» Assigned task
An exact copy of all the data, minus the images, is required.

» Data supplied
- Opening Delimiter -
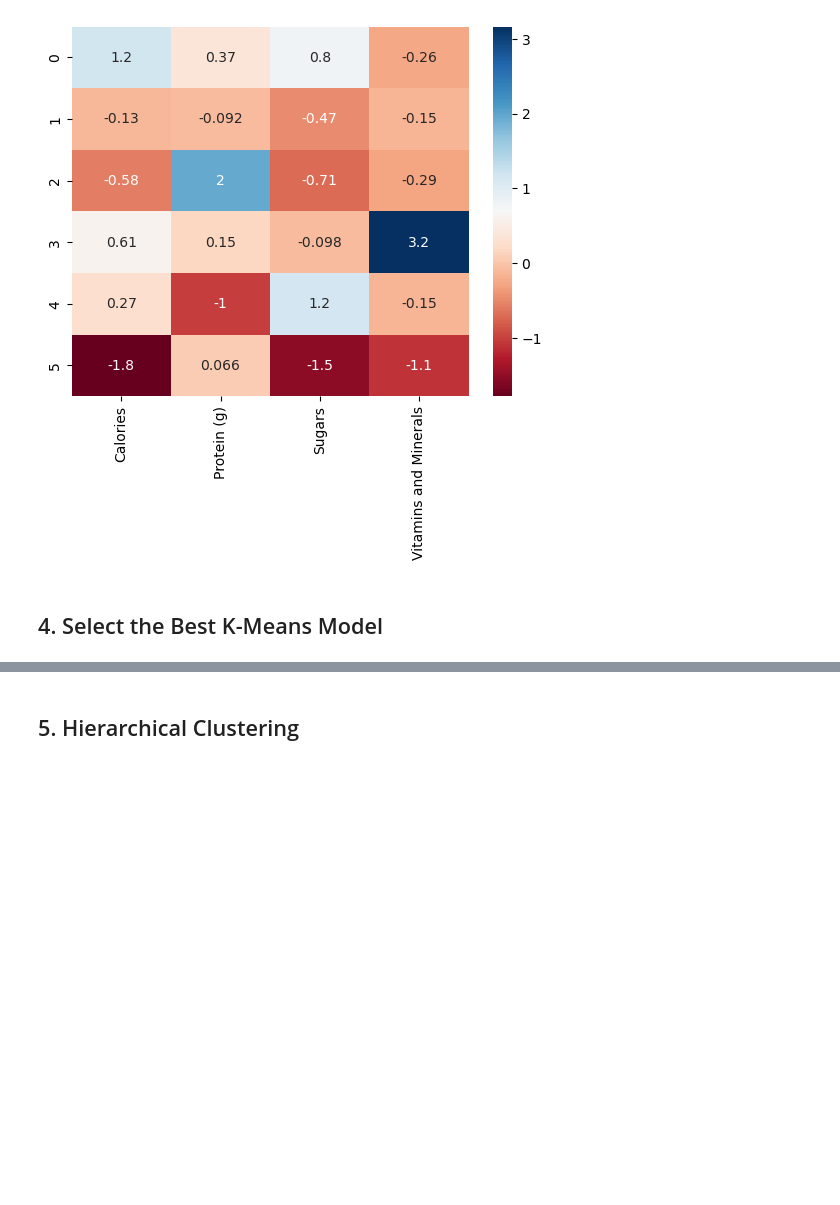
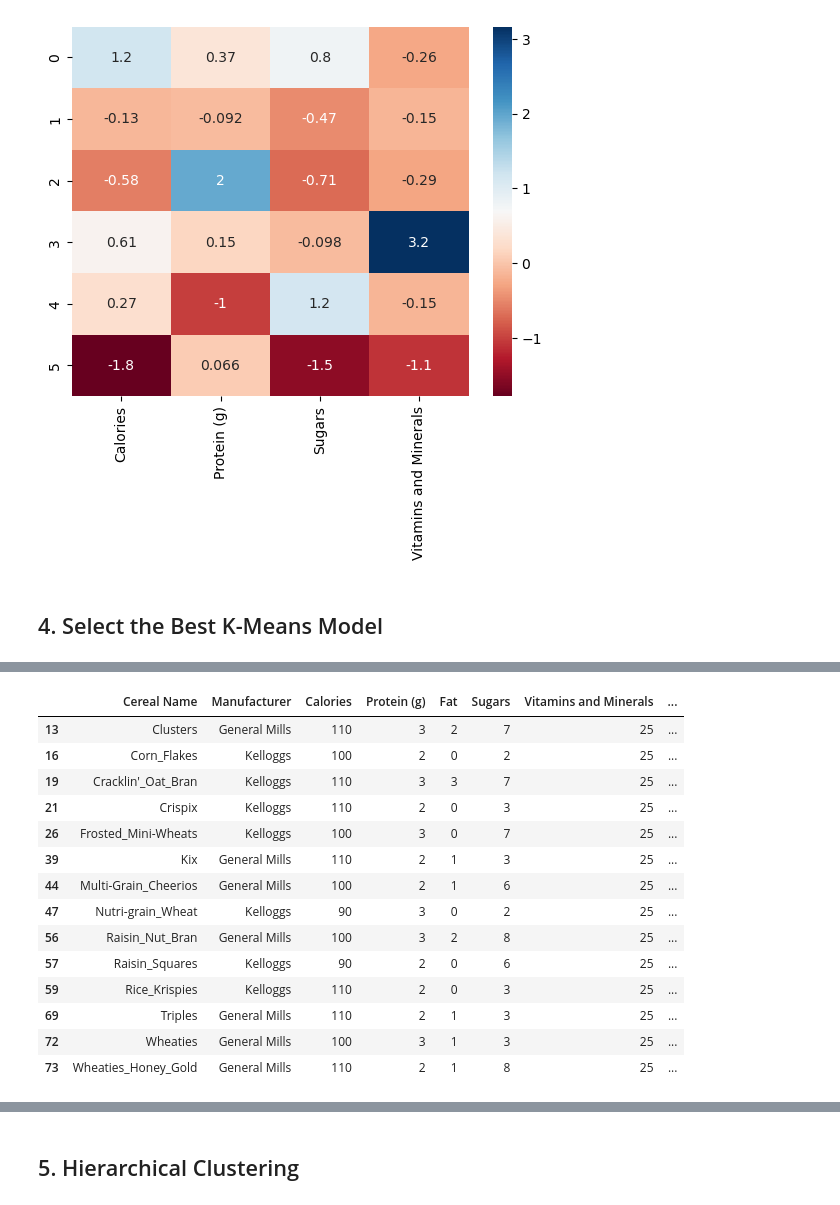
Before and after one commit to Camiloesp/PythonDataScience_UnsupervisedML, a Jupyter notebook: Course Assignment Notebooks/section04_clustering_assignments.ipynb, the cells around one changed output, grey strips where cells are left out. Saved outputs shown, nothing was run; the diff lists cells and outputs as text; code cells hidden in the pictures; blank space fills up the shorter version.

Commit message:
Selecting the best K-Means model

```diff
--- a/Course Assignment Notebooks/section04_clustering_assignments.ipynb
+++ b/Course Assignment Notebooks/section04_clustering_assignments.ipynb
@@ -224,0 +238,9 @@ sns.heatmap(pd.DataFrame(kmeans6.cluster_centers_, columns=data_scaled.columns),
+# %%
+model1_clusters = pd.Series(kmeans3.labels_, name='model1_clusters')
+model1_names = model1_clusters.map({
+    0: 'Typical Cereals',
+    1: 'Hearty Cereals',
+    2: 'Empty Cereals'
+})
+
+model1_names.head()
@@ -224,0 +254,12 @@ sns.heatmap(pd.DataFrame(kmeans6.cluster_centers_, columns=data_scaled.columns),
+# %%
+model2_clusters = pd.Series(kmeans6.labels_, name='model2_clusters')
+model2_names = model2_clusters.map({
+    0: 'High in Calories and Sugar',
+    1: 'Typical Cereals',
+    2: 'High Protein',
+    3: 'High Vitamins and Minerals',
+    4: 'High Sugar, Low Protein',
+    5: 'Low Calories'
+})
+
+model2_names.head()
@@ -232,0 +309,3 @@ sns.heatmap(pd.DataFrame(kmeans6.cluster_centers_, columns=data_scaled.columns),
+# %%
+cluster_names = pd.concat([df, model1_names, model2_names], axis=1)
+cluster_names.head()
@@ -232,0 +319,3 @@ sns.heatmap(pd.DataFrame(kmeans6.cluster_centers_, columns=data_scaled.columns),
+# %%
+cereal_typical = cluster_names[cluster_names.model2_clusters == 'Typical Cereals']
+cereal_typical.head()
@@ -232,0 +341,18 @@ sns.heatmap(pd.DataFrame(kmeans6.cluster_centers_, columns=data_scaled.columns),
+# %%
+cereal_typical[cereal_typical.Manufacturer.isin(['Kelloggs', 'General Mills'])]
+# %% [output]
+|  | Cereal Name | Manufacturer | Calories | Protein (g) | Fat | Sugars | Vitamins and Minerals | ... |
+| 13 | Clusters | General Mills | 110 | 3 | 2 | 7 | 25 | ... |
+| 16 | Corn_Flakes | Kelloggs | 100 | 2 | 0 | 2 | 25 | ... |
+| 19 | Cracklin'_Oat_Bran | Kelloggs | 110 | 3 | 3 | 7 | 25 | ... |
+| 21 | Crispix | Kelloggs | 110 | 2 | 0 | 3 | 25 | ... |
+| 26 | Frosted_Mini-Wheats | Kelloggs | 100 | 3 | 0 | 7 | 25 | ... |
+| 39 | Kix | General Mills | 110 | 2 | 1 | 3 | 25 | ... |
+| 44 | Multi-Grain_Cheerios | General Mills | 100 | 2 | 1 | 6 | 25 | ... |
+| 47 | Nutri-grain_Wheat | Kelloggs | 90 | 3 | 0 | 2 | 25 | ... |
+| 56 | Raisin_Nut_Bran | General Mills | 100 | 3 | 2 | 8 | 25 | ... |
+| 57 | Raisin_Squares | Kelloggs | 90 | 2 | 0 | 6 | 25 | ... |
+| 59 | Rice_Krispies | Kelloggs | 110 | 2 | 0 | 3 | 25 | ... |
+| 69 | Triples | General Mills | 110 | 2 | 1 | 3 | 25 | ... |
+| 72 | Wheaties | General Mills | 100 | 3 | 1 | 3 | 25 | ... |
+| 73 | Wheaties_Honey_Gold | General Mills | 110 | 2 | 1 | 8 | 25 | ... |
```
Also changed, not shown: parts of 18 cells of this notebook, 1 other file.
- Closing Delimiter -
» Response to the exercise
Before and after one commit to Camiloesp/PythonDataScience_UnsupervisedML, a Jupyter notebook: Course Assignment Notebooks/section04_clustering_assignments.ipynb, the cells around one changed output, grey strips where cells are left out. Saved outputs shown, nothing was run; the diff lists cells and outputs as text; code cells hidden in the pictures; blank space fills up the shorter version.

Commit message:
Selecting the best K-Means model

```diff
--- a/Course Assignment Notebooks/section04_clustering_assignments.ipynb
+++ b/Course Assignment Notebooks/section04_clustering_assignments.ipynb
@@ -224,0 +238,9 @@ sns.heatmap(pd.DataFrame(kmeans6.cluster_centers_, columns=data_scaled.columns),
+# %%
+model1_clusters = pd.Series(kmeans3.labels_, name='model1_clusters')
+model1_names = model1_clusters.map({
+    0: 'Typical Cereals',
+    1: 'Hearty Cereals',
+    2: 'Empty Cereals'
+})
+
+model1_names.head()
@@ -224,0 +254,12 @@ sns.heatmap(pd.DataFrame(kmeans6.cluster_centers_, columns=data_scaled.columns),
+# %%
+model2_clusters = pd.Series(kmeans6.labels_, name='model2_clusters')
+model2_names = model2_clusters.map({
+    0: 'High in Calories and Sugar',
+    1: 'Typical Cereals',
+    2: 'High Protein',
+    3: 'High Vitamins and Minerals',
+    4: 'High Sugar, Low Protein',
+    5: 'Low Calories'
+})
+
+model2_names.head()
@@ -232,0 +309,3 @@ sns.heatmap(pd.DataFrame(kmeans6.cluster_centers_, columns=data_scaled.columns),
+# %%
+cluster_names = pd.concat([df, model1_names, model2_names], axis=1)
+cluster_names.head()
@@ -232,0 +319,3 @@ sns.heatmap(pd.DataFrame(kmeans6.cluster_centers_, columns=data_scaled.columns),
+# %%
+cereal_typical = cluster_names[cluster_names.model2_clusters == 'Typical Cereals']
+cereal_typical.head()
@@ -232,0 +341,18 @@ sns.heatmap(pd.DataFrame(kmeans6.cluster_centers_, columns=data_scaled.columns),
+# %%
+cereal_typical[cereal_typical.Manufacturer.isin(['Kelloggs', 'General Mills'])]
+# %% [output]
+|  | Cereal Name | Manufacturer | Calories | Protein (g) | Fat | Sugars | Vitamins and Minerals | ... |
+| 13 | Clusters | General Mills | 110 | 3 | 2 | 7 | 25 | ... |
+| 16 | Corn_Flakes | Kelloggs | 100 | 2 | 0 | 2 | 25 | ... |
+| 19 | Cracklin'_Oat_Bran | Kelloggs | 110 | 3 | 3 | 7 | 25 | ... |
+| 21 | Crispix | Kelloggs | 110 | 2 | 0 | 3 | 25 | ... |
+| 26 | Frosted_Mini-Wheats | Kelloggs | 100 | 3 | 0 | 7 | 25 | ... |
+| 39 | Kix | General Mills | 110 | 2 | 1 | 3 | 25 | ... |
+| 44 | Multi-Grain_Cheerios | General Mills | 100 | 2 | 1 | 6 | 25 | ... |
+| 47 | Nutri-grain_Wheat | Kelloggs | 90 | 3 | 0 | 2 | 25 | ... |
+| 56 | Raisin_Nut_Bran | General Mills | 100 | 3 | 2 | 8 | 25 | ... |
+| 57 | Raisin_Squares | Kelloggs | 90 | 2 | 0 | 6 | 25 | ... |
+| 59 | Rice_Krispies | Kelloggs | 110 | 2 | 0 | 3 | 25 | ... |
+| 69 | Triples | General Mills | 110 | 2 | 1 | 3 | 25 | ... |
+| 72 | Wheaties | General Mills | 100 | 3 | 1 | 3 | 25 | ... |
+| 73 | Wheaties_Honey_Gold | General Mills | 110 | 2 | 1 | 8 | 25 | ... |
```
Also changed, not shown: parts of 18 cells of this notebook, 1 other file.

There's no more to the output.